I’m not a doctor — nor do I play one on TV — but I have a feeling that my mother’s generation and my own are the first two experiencing the effects of the “processed” life. Today we can choose between organic and GMO, but before that we just ate what we found at the supermarket. Education on these matters came slowly, and even today, not everyone is in agreement. But one thing I feel in my gut: the level of disease in people aged 40+ is a result of the unknown experimentation we subjected ourselves to with our food. I don’t say this to lay blame; I really believe people thought all the chemicals and processing was safe at the time. But now are bodies are struggling to deal with toxic amounts of foreign agents whose long-term safety was impossible to test before being added to our food.

Whatever the cause, I am more interested in finding solutions. Being at the center of the Music of the Plants project has gifted me with numerous accounts of the effects of plant music in helping restore health and wellness. My work right now focuses on cataloging and publishing what I have learned in order to encourage more formal study. One of the most exciting developments seems to be that listening to plant music can help with certain diseases. This is why I now offer regular Plant Music Healing Sessions to research whether 1:1 time with a plant musician can heal, and in some cases even cure, disease.

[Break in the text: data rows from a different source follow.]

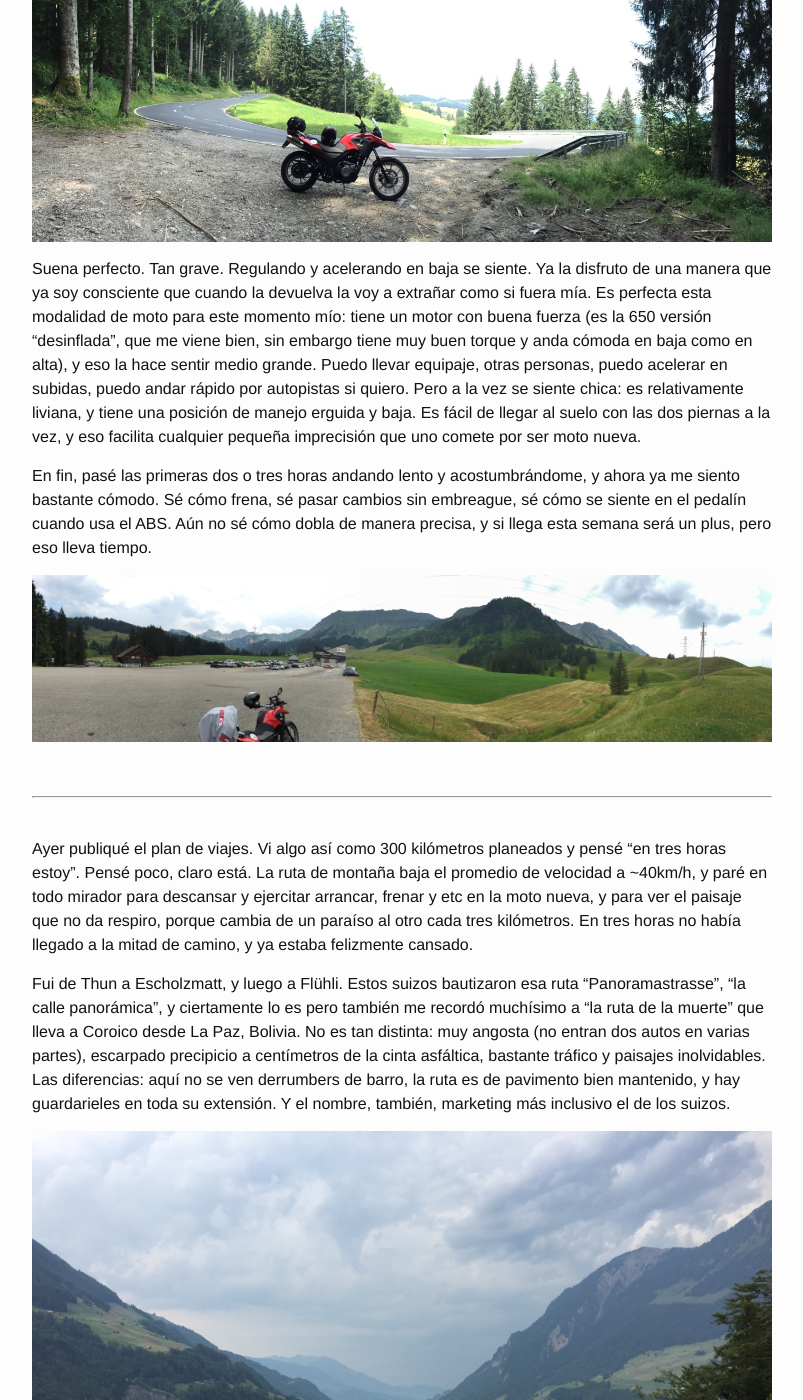
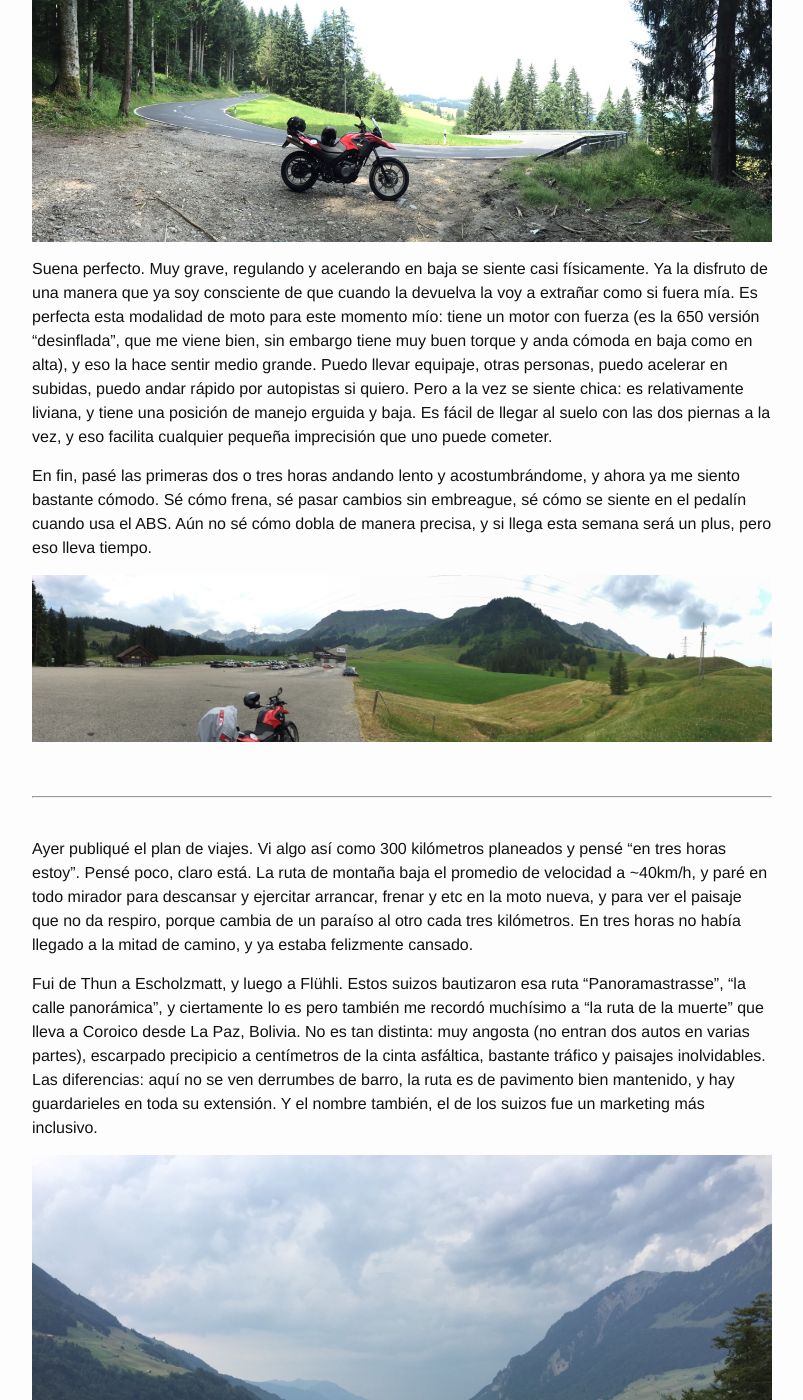
Before and after one commit to tute/tute.github.io, a Jekyll site: the page built from _posts/2015-07-17-cronica-dia-1.md, in a window 1280 px wide and 1400 px high, scrolled down 596 px. Shown: the whole window, without its empty margins (238-1041 px from the left). Built offline with Jekyll 4.4.1, drawn with Linux system fonts in a browser that asks for light colours; some of the changed text lies outside the part shown.

Commit message:
Correcciones

```diff
--- a/_posts/2015-07-17-cronica-dia-1.md
+++ b/_posts/2015-07-17-cronica-dia-1.md
@@ -17,23 +17,24 @@
 
 Estas cosas pasan. Me avergoncé a morir, pero pasa. Además de la moto me tomó
 por sorpresa el mayor peso, aunque a esa la esperaba, pero no me preparé bien.
-Fue un error. Fue bueno que me quitó cualquier vestigio de confianza que pudiera
-tener, y creo que eso es saludable. En fin, levanté la moto, tomaron nota de dos
-rayones nuevos que le hice antes de arrancarle el motor, y me fui en primera
+Fue un error. Fue bueno que me quitó cualquier vestigio de excesiva confianza
+que pudiera tener, y que eso es saludable. En fin, levanté la moto, tomaron nota
+de dos rayones nuevos que le hice antes de arrancarla, y me fui en primera
 regulando.
 
 ![Curva de 180º](/imgs/2015-07-Suiza/thumb_IMG_1980_1024.jpg)
 
-Suena perfecto. Tan grave. Regulando y acelerando en baja se siente. Ya la
-disfruto de una manera que ya soy consciente que cuando la devuelva la voy a
-extrañar como si fuera mía. Es perfecta esta modalidad de moto para este momento
-mío: tiene un motor con buena fuerza (es la 650 versión "desinflada", que me
-viene bien, sin embargo tiene muy buen torque y anda cómoda en baja como en
-alta), y eso la hace sentir medio grande. Puedo llevar equipaje, otras personas,
-puedo acelerar en subidas, puedo andar rápido por autopistas si quiero. Pero a
-la vez se siente chica: es relativamente liviana, y tiene una posición de manejo
-erguida y baja. Es fácil de llegar al suelo con las dos piernas a la vez, y eso
-facilita cualquier pequeña imprecisión que uno comete por ser moto nueva.
+Suena perfecto. Muy grave, regulando y acelerando en baja se siente casi
+físicamente. Ya la disfruto de una manera que ya soy consciente de que cuando la
+devuelva la voy a extrañar como si fuera mía. Es perfecta esta modalidad de moto
+para este momento mío: tiene un motor con fuerza (es la 650 versión
+"desinflada", que me viene bien, sin embargo tiene muy buen torque y anda cómoda
+en baja como en alta), y eso la hace sentir medio grande. Puedo llevar equipaje,
+otras personas, puedo acelerar en subidas, puedo andar rápido por autopistas si
+quiero. Pero a la vez se siente chica: es relativamente liviana, y tiene una
+posición de manejo erguida y baja. Es fácil de llegar al suelo con las dos
+piernas a la vez, y eso facilita cualquier pequeña imprecisión que uno puede
+cometer.
 
 En fin, pasé las primeras dos o tres horas andando lento y acostumbrándome, y
 ahora ya me siento bastante cómodo. Sé cómo frena, sé pasar cambios sin
@@ -59,17 +60,18 @@
 recordó muchísimo a "la ruta de la muerte" que lleva a Coroico desde La Paz,
 Bolivia. No es tan distinta: muy angosta (no entran dos autos en varias partes),
 escarpado precipicio a centímetros de la cinta asfáltica, bastante tráfico y
-paisajes inolvidables. Las diferencias: aquí no se ven derrumbers de barro, la
+paisajes inolvidables. Las diferencias: aquí no se ven derrumbes de barro, la
 ruta es de pavimento bien mantenido, y hay guardarieles en toda su extensión. Y
-el nombre, también, marketing más inclusivo el de los suizos.
+el nombre también, el de los suizos fue un marketing más inclusivo.
 
 ![Valle, caseríos y lago](/imgs/2015-07-Suiza/thumb_IMG_1998_1024.jpg)
 
 Pasado Brienz y camino a Ringgenberg decidí que ya estaba suficientemente
 cansado como para rodear el lago y seguir caminos montañosos a Lugano. Hice
-cuentas y ya llegaba de noche, prefiero andar de día. Corté camino entonces, y
-empecé a tomar rutas directas hacie Lugano, volví sobre mis pasos de Brienz y
-anduve por rutas más rectas. Hasta que subieron de nuevo a la montaña.
+cuentas y ya llegaba de noche, de día es más seguro así que quiero minimizar los
+viajes nocturnos. Corté entonces camino, empecé a tomar rutas directas hacia
+Lugano. Volví sobre mis pasos de Brienz y anduve por rutas más rectas... hasta
+que subieron de nuevo a la montaña!
 
 Esta fue de las rutas más hermosas que hice en mi vida. Tengo recuerdos grabados
 a fuego de mis viajes en bici, esta ruta fue comparable al curce de la
@@ -95,7 +97,9 @@
 combinación. Hubiera dormido en Wassen pero me esperaba familia en Lugano, así
 que decidí completar el trayecto por autopista. Decido para los próximos días de
 viaje en que seguiré sólo pasar más tiempo en caminos de montaña y ciudades, y
-hacer menos ciudades. Es un viaje que me sienta mejor.
+visitar menos cantidad de ciudades. No quiero cansarme físicamente, y disfruto
+tanto arriba de la moto como en cualquier mirador, o en la mesa de algún café o
+bar.
 
 ![Ruta abajo deja ver los túneles y el valle](/imgs/2015-07-Suiza/thumb_IMG_2014_1024.jpg)
 
```
Also changed, not shown: other parts of _posts/2015-07-17-cronica-dia-1.md (+5 -5 lines).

While in Florida last April, I had the privilege of sharing plant music with the staff and selected “guests” with Alzheimer’s of The Palace senior living center. When I arrived and began the setup, the four invited guests were quite lively. One kept getting up and saying she had to leave because a friend was waiting for her. Every two minutes or so, she had to be reassured that her friend would wait or that her friend was on her way or something to that effect.

As Anthurium — also known as Laceleaf or Flamingo Flower — started to play, I explained to the staff the history and research around the Music of the Plants. It generated a lively discussion that went on for quite some time, until we realized that the guests were quietly listening to the music. I can’t really say that they were mesmerized or doing anything specific, but if you know anyone with Alzheimer’s, you know that just sitting quietly in soft attention is something in and of itself. I don’t remember how long their tranquility lasted, but it was long enough for the staff take notice, which added enthusiasm and hope to the questions being asked. Two of them even went to get their own plants — an orchid and an African violet. One played, but the other didn’t — we suspect she wasn’t doing well in her current pot and needed to be re-potted.

With only two sessions under my belt — Anthurium and I worked together the week before with the mother of a friend — I can’t yet stay with certainty how plant music works on Alzheimer’s, but I can say that from what we experienced and what I have been told by others in similar situations, I have high hopes that more regular plant music sessions can lead to new levels of awareness and healing for a variety of diseases.

More study into the effects of plant music on health/wellness is needed. If you are using the Music of the Plants in any kind of health environment or would like to organize a formal study, contact me to see how I can help!

Share your experiences directly with me or add your comments to the conversation.


Originally published at Tigrilla Gardenia.